Takashi Miike. Depending on the horror fan, Miike is either a genius director or just plain crazy. After seeing Audition, Ichi The Killer, and sitting through his Masters Of Horror episode “Imprint”, I’m still unsure of what to make of the man. There’s no doubt that he’s talented, but the off-the-wall craziness and his obsession with pushing the boundaries in gory moments are definitely things that divide fans. With his return to the Cannes Film Festival in 2015, Miike unleashed Yakuza Apocalypse. ‘Unleashed’ couldn’t be more apropos. This is one crazy film, in good and bad ways.
Yakuza boss Genyō Kamiura (Lily Franky) is known to be one of the most ruthless men ever in the crime syndicate. He also happens to be a vampire. Or was, as he is betrayed and decapitated by his own men after refusing to return to the international syndicate. After witnessing Kamiura being killed, his protégé Kageyama (Hayato Ichihara) is bitten by Kamiura’s head, receiving his vampire power. With his newfound powers, Kageyama goes on a path of revenge for his boss’ death, leading up to a confrontation with the man behind the assassination, the mysterious Kaeru-kun.
If you thought that the synopsis was nuts, that’s only the start. Miike has once again gone off the deep end with pretty much everything in Yakuza Apocalypse. That’s a good thing, mind you. Being treated to a feast for the eyes and ears with ridiculous scenes involving blood showers, slickly-choreographed fight scenes mixed with cranked-up sounds of the action is just a start. Miike forgets to take his meds, and gives us absurdities such as prisoners being confined to a knitting circle for later feeding by Kamiura (“Break a leg, guys” has never been more hilarious), a beaked kappa demon, schoolgirl yakuza, and the appearance of Kaeru-kun dressed in an amusement park frog costume beating the snot out of other yakuza. The visual effects are just the same in their absurdity. I could mention more, but that would be spoiling the fun.

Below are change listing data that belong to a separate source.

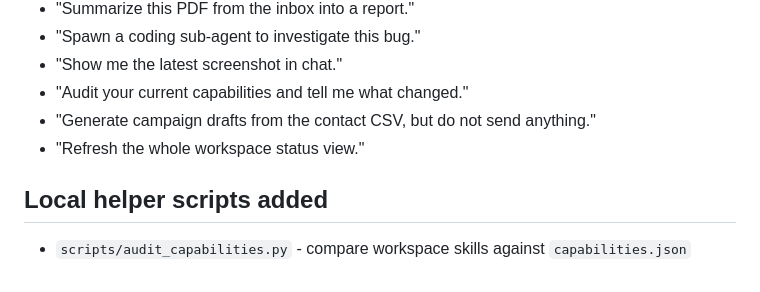
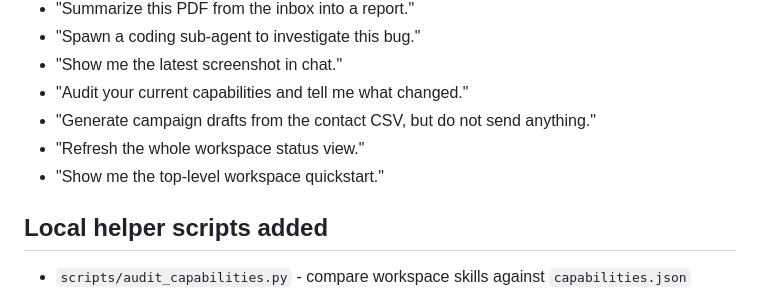
Before and after one commit to supercomputerconsultingllc-prog/Z, a Markdown page: CAPABILITIES.md, the part around the change. Drawn GitHub-style.

```diff
--- a/CAPABILITIES.md
+++ b/CAPABILITIES.md
@@ -85,6 +85,7 @@ These are available to use even if not copied into `workspace/skills`.
 - "Audit your current capabilities and tell me what changed."
 - "Generate campaign drafts from the contact CSV, but do not send anything."
 - "Refresh the whole workspace status view."
+- "Show me the top-level workspace quickstart."
 
 ## Local helper scripts added
 - `scripts/audit_capabilities.py` - compare workspace skills against `capabilities.json`
```
Also changed, not shown: .learnings/LEARNINGS.md (+23 -0 lines), WORKSPACE_QUICKSTART.md (added, +30 -0 lines).
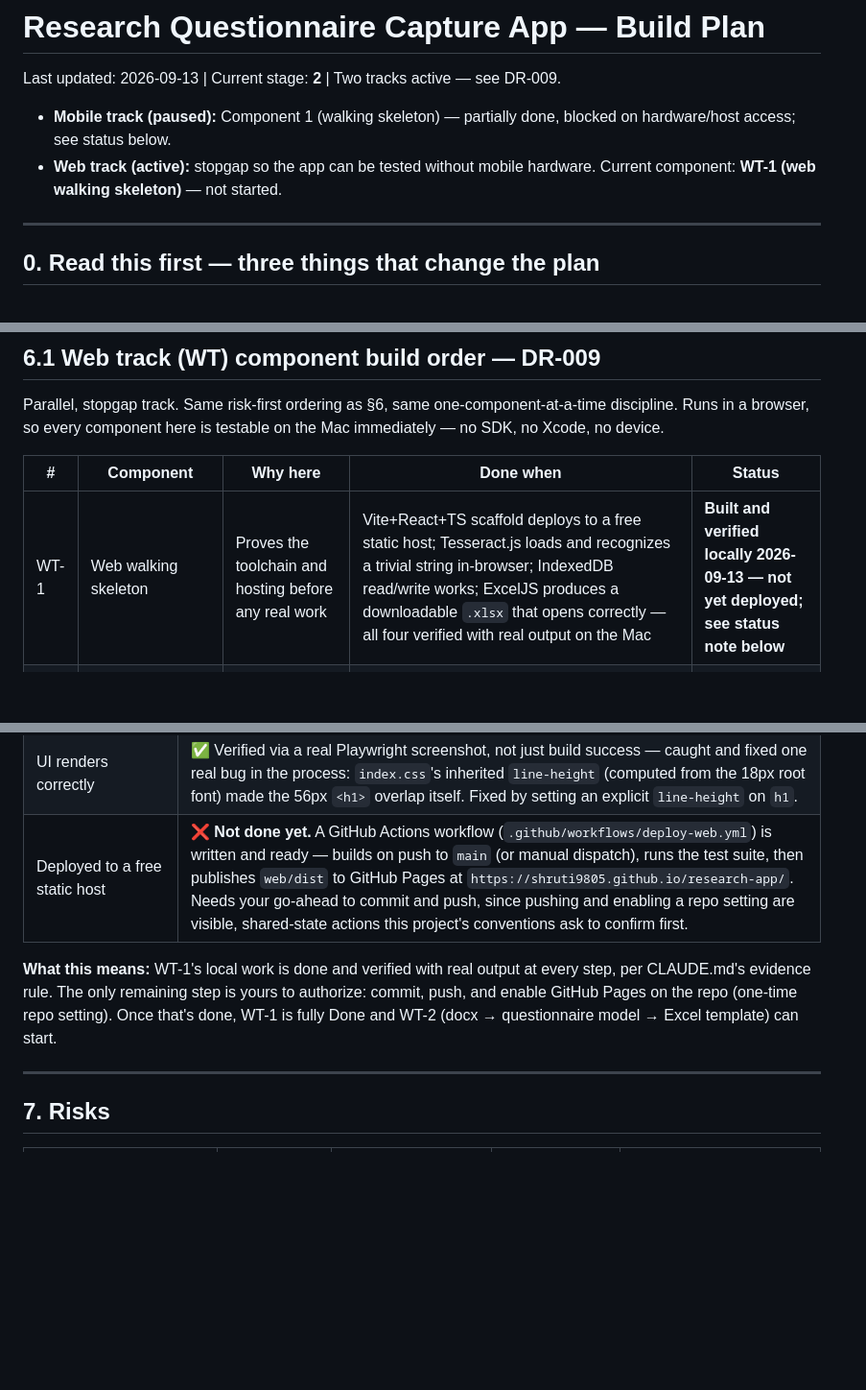
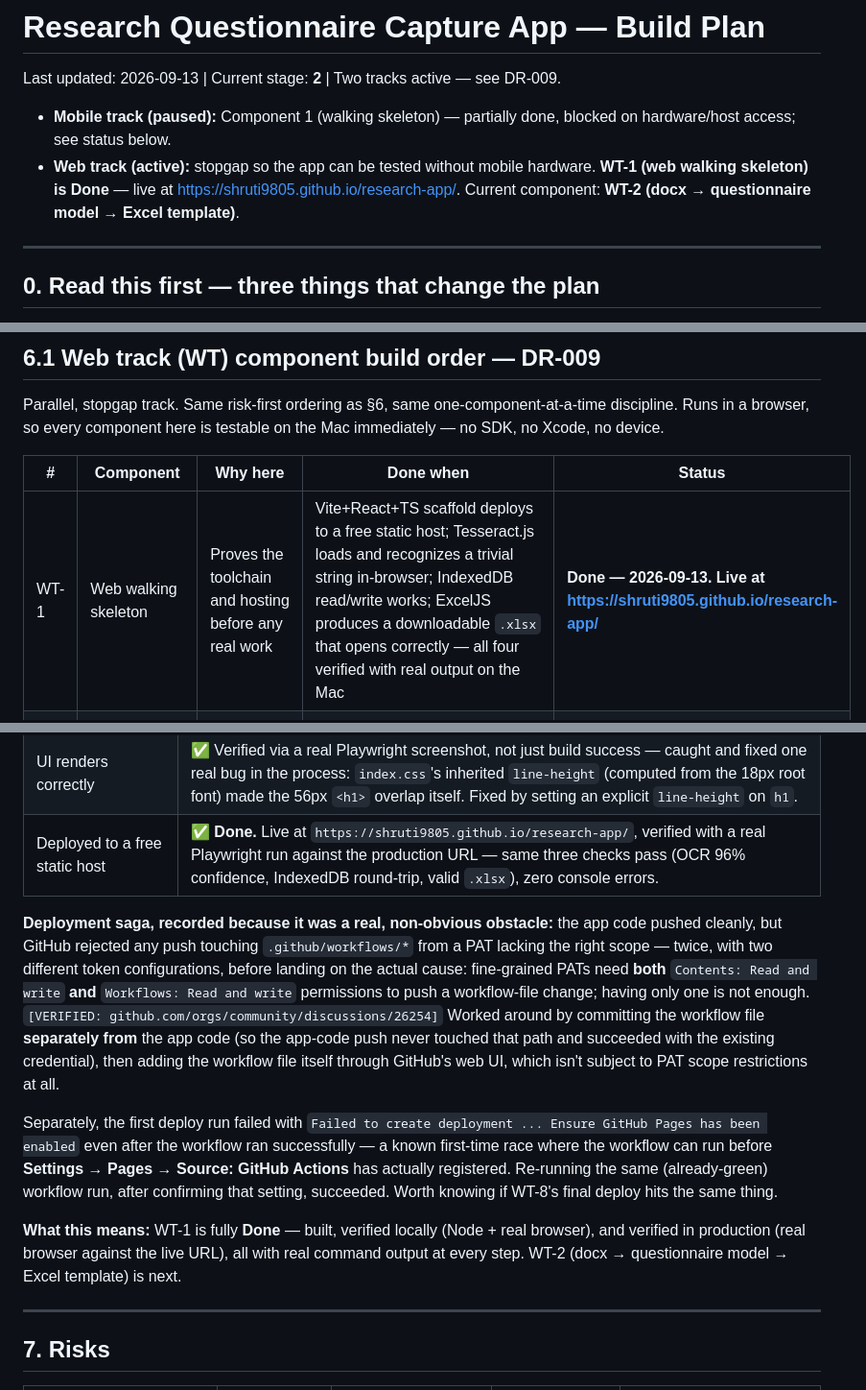
Before and after one commit to shruti9805/research-app, a Markdown page: PLAN.md, 3 parts joined by grey strips. Shown at 96% size. GitHub-like rendering; blank space fills up the shorter version.

Commit message:
Mark WT-1 done: deployed and verified live
Live at https://shruti9805.github.io/research-app/, verified with a
real Playwright run against production (same three checks pass as
locally, zero console errors). Records the deployment obstacles hit
along the way: fine-grained PATs need both Contents and Workflows
write permissions to push a workflow-file change, and a first-deploy
race where GitHub Pages needs Settings > Pages > Source: GitHub
Actions confirmed before the workflow's deploy step succeeds.

Co-Authored-By: Claude Sonnet 5 <noreply@anthropic.com>

```diff
--- a/PLAN.md
+++ b/PLAN.md
@@ -3,7 +3,7 @@
 Last updated: 2026-09-13 | Current stage: **2** | Two tracks active — see DR-009.
 
 - **Mobile track (paused):** Component 1 (walking skeleton) — partially done, blocked on hardware/host access; see status below.
-- **Web track (active):** stopgap so the app can be tested without mobile hardware. Current component: **WT-1 (web walking skeleton)** — not started.
+- **Web track (active):** stopgap so the app can be tested without mobile hardware. **WT-1 (web walking skeleton) is Done** — live at https://shruti9805.github.io/research-app/. Current component: **WT-2 (docx → questionnaire model → Excel template)**.
 
 ---
 
@@ -714,7 +714,7 @@ Xcode, no device.
 
 | # | Component | Why here | Done when | Status |
 |---|---|---|---|---|
-| WT-1 | Web walking skeleton | Proves the toolchain and hosting before any real work | Vite+React+TS scaffold deploys to a free static host; Tesseract.js loads and recognizes a trivial string in-browser; IndexedDB read/write works; ExcelJS produces a downloadable `.xlsx` that opens correctly — all four verified with real output on the Mac | **Built and verified locally 2026-09-13 — not yet deployed; see status note below** |
+| WT-1 | Web walking skeleton | Proves the toolchain and hosting before any real work | Vite+React+TS scaffold deploys to a free static host; Tesseract.js loads and recognizes a trivial string in-browser; IndexedDB read/write works; ExcelJS produces a downloadable `.xlsx` that opens correctly — all four verified with real output on the Mac | **Done — 2026-09-13. Live at https://shruti9805.github.io/research-app/** |
 | WT-2 | docx → questionnaire model → Excel template | Same reasoning as mobile Component 2 | Parses `Student_Survey_Bilingual.docx` to exactly 71 items with correct codes and both languages via mammoth.js; emits an Excel with working construct formulas | Not started |
 | WT-3 | Grid + row anchoring spike | The riskiest thing in the web track, same as mobile Component 3 | Runs against all 6 sample pages in-browser; reports code-column recall and cell-boundary accuracy with a rendered overlay | Not started |
 | WT-4 | Mark detection + handwriting recognition + labelled measurement harness | Where DR-006's real web-track accuracy surfaces | Same Definition of Done as mobile Component 4 — accuracy and flagger recall reported separately for marks/handwriting and ticks/dots; real Tesseract.js Devanagari number, not assumed | Not started |
@@ -737,12 +737,27 @@ go-ahead to commit/push, since that's a shared, visible action):
 | ExcelJS produces a working `.xlsx` | ✅ Verified three ways: Node round-trip test (formula + cell fill both survive a re-read), `file`/`unzip` confirm a real OOXML archive, and an actual browser-triggered download (via Playwright) produces the same valid file. |
 | **Testability property (the open question DR-009 flagged)** | ✅ **Resolved, better than expected.** Tesseract.js and ExcelJS both run under plain Node/Vitest with no headless-browser shim and no `node-canvas` — stronger than the Dart CLI story mobile had. The caveat still stands for WT-3's own hand-written Canvas grid-detection code, which does need a DOM `<canvas>` (browser or a jsdom+canvas shim) — that's a separate, still-open question for WT-3. |
 | UI renders correctly | ✅ Verified via a real Playwright screenshot, not just build success — caught and fixed one real bug in the process: `index.css`'s inherited `line-height` (computed from the 18px root font) made the 56px `<h1>` overlap itself. Fixed by setting an explicit `line-height` on `h1`. |
-| Deployed to a free static host | ❌ **Not done yet.** A GitHub Actions workflow (`.github/workflows/deploy-web.yml`) is written and ready — builds on push to `main` (or manual dispatch), runs the test suite, then publishes `web/dist` to GitHub Pages at `https://shruti9805.github.io/research-app/`. Needs your go-ahead to commit and push, since pushing and enabling a repo setting are visible, shared-state actions this project's conventions ask to confirm first. |
+| Deployed to a free static host | ✅ **Done.** Live at `https://shruti9805.github.io/research-app/`, verified with a real Playwright run against the production URL — same three checks pass (OCR 96% confidence, IndexedDB round-trip, valid `.xlsx`), zero console errors. |
 
-**What this means:** WT-1's local work is done and verified with real output at every step, per
-CLAUDE.md's evidence rule. The only remaining step is yours to authorize: commit, push, and
-enable GitHub Pages on the repo (one-time repo setting). Once that's done, WT-1 is fully Done and
-WT-2 (docx → questionnaire model → Excel template) can start.
+**Deployment saga, recorded because it was a real, non-obvious obstacle:** the app code pushed
+cleanly, but GitHub rejected any push touching `.github/workflows/*` from a PAT lacking the right
+scope — twice, with two different token configurations, before landing on the actual cause:
+fine-grained PATs need **both** `Contents: Read and write` **and** `Workflows: Read and write`
+permissions to push a workflow-file change; having only one is not enough. `[VERIFIED:
+github.com/orgs/community/discussions/26254]` Worked around by committing the workflow file
+**separately from** the app code (so the app-code push never touched that path and succeeded with
+the existing credential), then adding the workflow file itself through GitHub's web UI, which
+isn't subject to PAT scope restrictions at all.
+
+Separately, the first deploy run failed with `Failed to create deployment ... Ensure GitHub Pages
+has been enabled` even after the workflow ran successfully — a known first-time race where the
+workflow can run before **Settings → Pages → Source: GitHub Actions** has actually registered.
+Re-running the same (already-green) workflow run, after confirming that setting, succeeded. Worth
+knowing if WT-8's final deploy hits the same thing.
+
+**What this means:** WT-1 is fully **Done** — built, verified locally (Node + real browser), and
+verified in production (real browser against the live URL), all with real command output at every
+step. WT-2 (docx → questionnaire model → Excel template) is next.
 
 ---
 
```
Also changed, not shown: other parts of PLAN.md (+1 -0 lines).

Predictably (if you can call anything in this film predictable), the acting is as ridiculous and over-the-top as the visuals. Granted, if any of these guys played it straight, they’d stick out like a sore thumb. That said, Ichihara does a good job in selling this entire film as our main protagonist. He also pulls off his impressive martial arts skills with little effort. Fans of The Raid (including myself!) will get an initial kick out of seeing Yayan Ruhian dressed as a geeky otaku and busting out his moves, but his stuff is largely wasted on stuntmen and the editing. Really, that leads into the main problem with Miike’s latest effort.

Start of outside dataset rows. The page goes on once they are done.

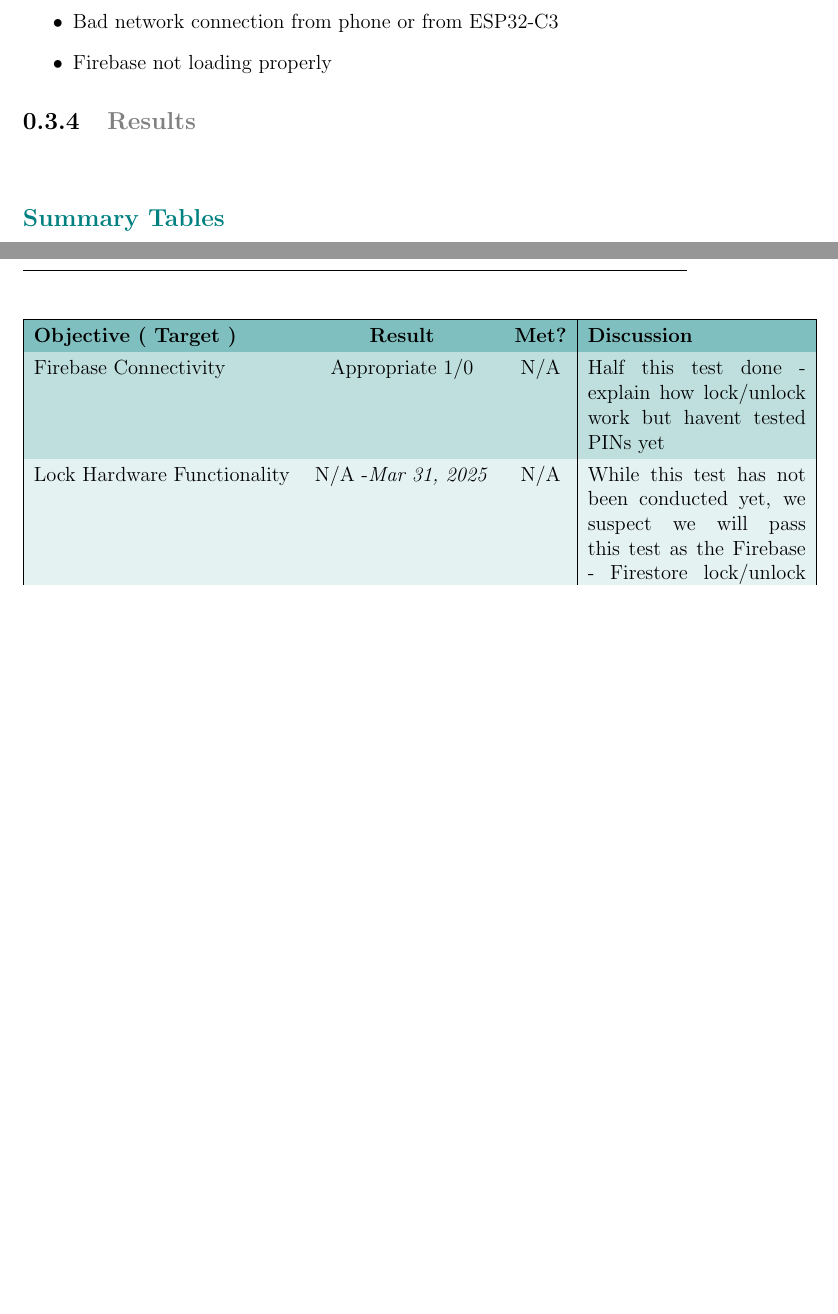
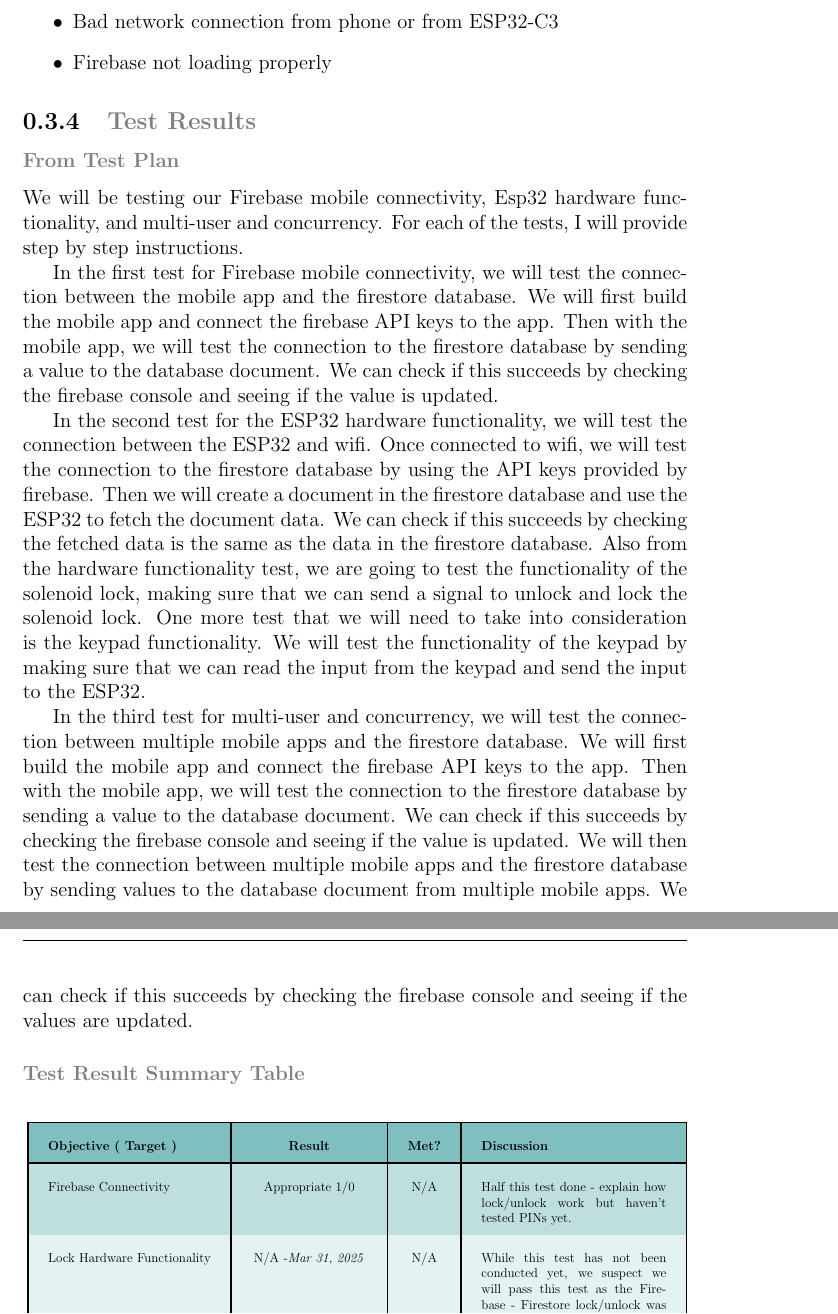
Before and after one commit to neenanhi/CSE123_Project, a LaTeX document (docs/DraftDesignDoc/DraftDesignDoc.tex, which reads docs/DraftDesignDoc/Test_Results.tex): two parts of pages 12 and 13 of 13, joined at a grey line, cut so that both start at the same text, the shorter picture padded with empty space. Compiled offline with pdfLaTeX.

Commit message:
Test Results updated

```diff
--- a/docs/DraftDesignDoc/DraftDesignDoc.tex
+++ b/docs/DraftDesignDoc/DraftDesignDoc.tex
@@ -4,6 +4,10 @@
 \usepackage{xcolor}
 \usepackage[table]{xcolor}
 \usepackage{hyperref}
+
+\setlength{\arrayrulewidth}{0.5mm}
+\setlength{\tabcolsep}{18pt}
+\renewcommand{\arraystretch}{2.5}
 
 \pagestyle{fancy}
 
@@ -253,5 +254,3 @@
     \item Bad network connection from phone or from ESP32-C3
     \item Firebase not loading properly
 \end{itemize}
-\subsection{\textcolor{gray}{Results}}
-\textcolor{teal}{\subsection*{Summary Tables}}
@@ -265,7 +258 @@
-        \hline
-        \rowcolor{teal!50}
-        \textbf{Objective ( Target )} & \textbf{Result} & \textbf{Met?} & \textbf{Discussion} \\
-        \hline
-        Firebase Connectivity & Appropriate 1/0 & N/A & Half this test done - explain how lock/unlock work but havent tested PINs yet \\
-
-        Lock Hardware Functionality & N/A -\textit{Mar 31, 2025} & N/A & While this test has not been conducted yet, we suspect we will pass this test as the Firebase - Firestore lock/unlock was already successful, and the appropriate data was well-received by the ESP32-C3. All that remains is to ensure that the solenoid lock responds properly to an input signal, as well as compares and responds accordingly to valid/invalid codes. \\
+\input{Test_Results.tex}
--- /dev/null
+++ b/docs/DraftDesignDoc/Test_Results.tex
@@ -0,0 +1,13 @@
+\subsection{\textcolor{gray}{Test Results}}
+
+\subsubsection{\textcolor{gray}{From Test Plan}}
+We will be testing our Firebase mobile connectivity, Esp32 hardware functionality, and multi-user and concurrency. For each of the tests, I will provide step by step instructions.
+
+In the first test for Firebase mobile connectivity, we will test the connection between the mobile app and the firestore database. We will first build the mobile app and connect the firebase API keys to the app. Then with the mobile app, we will test the connection to the firestore database by sending a value to the database document. We can check if this succeeds by checking the firebase console and seeing if the value is updated.
+
+In the second test for the ESP32 hardware functionality, we will test the connection between the ESP32 and wifi. Once connected to wifi, we will test the connection to the firestore database by using the API keys provided by firebase. Then we will create a document in the firestore database and use the ESP32 to fetch the document data. We can check if this succeeds by checking the fetched data is the same as the data in the firestore database. Also from the hardware functionality test, we are going to test the functionality of the solenoid lock, making sure that we can send a signal to unlock and lock the solenoid lock. One more test that we will need to take into consideration is the keypad functionality. We will test the functionality of the keypad by making sure that we can read the input from the keypad and send the input to the ESP32.
+
+In the third test for multi-user and concurrency, we will test the connection between multiple mobile apps and the firestore database. We will first build the mobile app and connect the firebase API keys to the app. Then with the mobile app, we will test the connection to the firestore database by sending a value to the database document. We can check if this succeeds by checking the firebase console and seeing if the value is updated. We will then test the connection between multiple mobile apps and the firestore database by sending values to the database document from multiple mobile apps. We can check if this succeeds by checking the firebase console and seeing if the values are updated.
+
+% GPT table
+\subsubsection{\textcolor{gray}{Test Result Summary Table}}
@@ -0,0 +17,15 @@
+    \rowcolors{2}{teal!10}{teal!25}
+    \begin{tabular}{|l|c|c|p{6cm}|}
+        \hline
+        \rowcolor{teal!50}
+        \textbf{Objective ( Target )} & \textbf{Result} & \textbf{Met?} & \textbf{Discussion} \\
+        \hline
+        Firebase Connectivity & Appropriate 1/0 & N/A & Half this test done - explain how lock/unlock work but haven't tested PINs yet. \\
+
+        Lock Hardware Functionality & N/A -\textit{Mar 31, 2025} & N/A & While this test has not been conducted yet, we suspect we will pass this test as the Firebase - Firestore lock/unlock was already successful, and the appropriate data was well-received by the ESP32-C3. All that remains is to ensure that the solenoid lock responds properly to an input signal, as well as compares and responds accordingly to valid/invalid codes. \\
+
+        Concurrency & N/A -\textit{April 18, 2025} & N/A & While this test has not been conducted yet, we suspect that we will pass this test. Firebase should be able to handle multiple calls close to each other, as well as transmit this signal in the appropriate order. The Firestore database updated extremely quickly in real-time and shouldn't have trouble with concurrent calls. The PIN entries from different users also shouldn't cause conflict, and the door should unlock/lock as intended. \\
+
+        \hline
+    \end{tabular}}
+\end{table}
```
Also changed, not shown: docs/DraftDesignDoc/DraftDesignDoc.tex (15 more changed lines), docs/DraftDesignDoc/Test_Results.tex (3 more changed lines).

The big issue with Yakuza Apocalypse is that it’s often too scatterbrained in its progression. Writer Yoshitaka Yamaguchi admitted to have scribbled his ideas on a napkin, and it shows. Too often the film throws in characters, ideas, and the absurd into the mix, which has the plot progression (yes, it exists) grind to a halt. And what was introduced initially is put to the side in favour of the new wacky thing. Then that gets put to the side. Eventually, what was fun and kinetic at the start quickly devolves into overkill and becomes a chore to sit through. The addition of friends and/or alcohol would probably help (which is probably what Miike intended), but even at almost two hours of watching non-sequiters, you’d be hard-pressed to keep up with this film, sober or otherwise. Even in the film’s final battle, which turns into a Godzilla parody of giant monsters duking it out, I was getting bored with the flood of crazy.
Yakuza Apocalypse is far removed from Miike’s earlier horror films in tone, but still manages to retain the over-the-top violence and black humour. Miike successfully supplants the darker tone with more “light-hearted” bizarre imagery. Unfortunately, the constant throwing in of increasingly weird ideas backfires by the midway point, as there’s simply just too much going on to keep your attention. It’s a schizophrenic and fun high-speed Ferrari ride, but even that starts to tire out with the constant influx of ideas with little plot progression. Fans of Miike’s previous works will feel right at home, although they will probably feel exhausted like the rest of us by the end.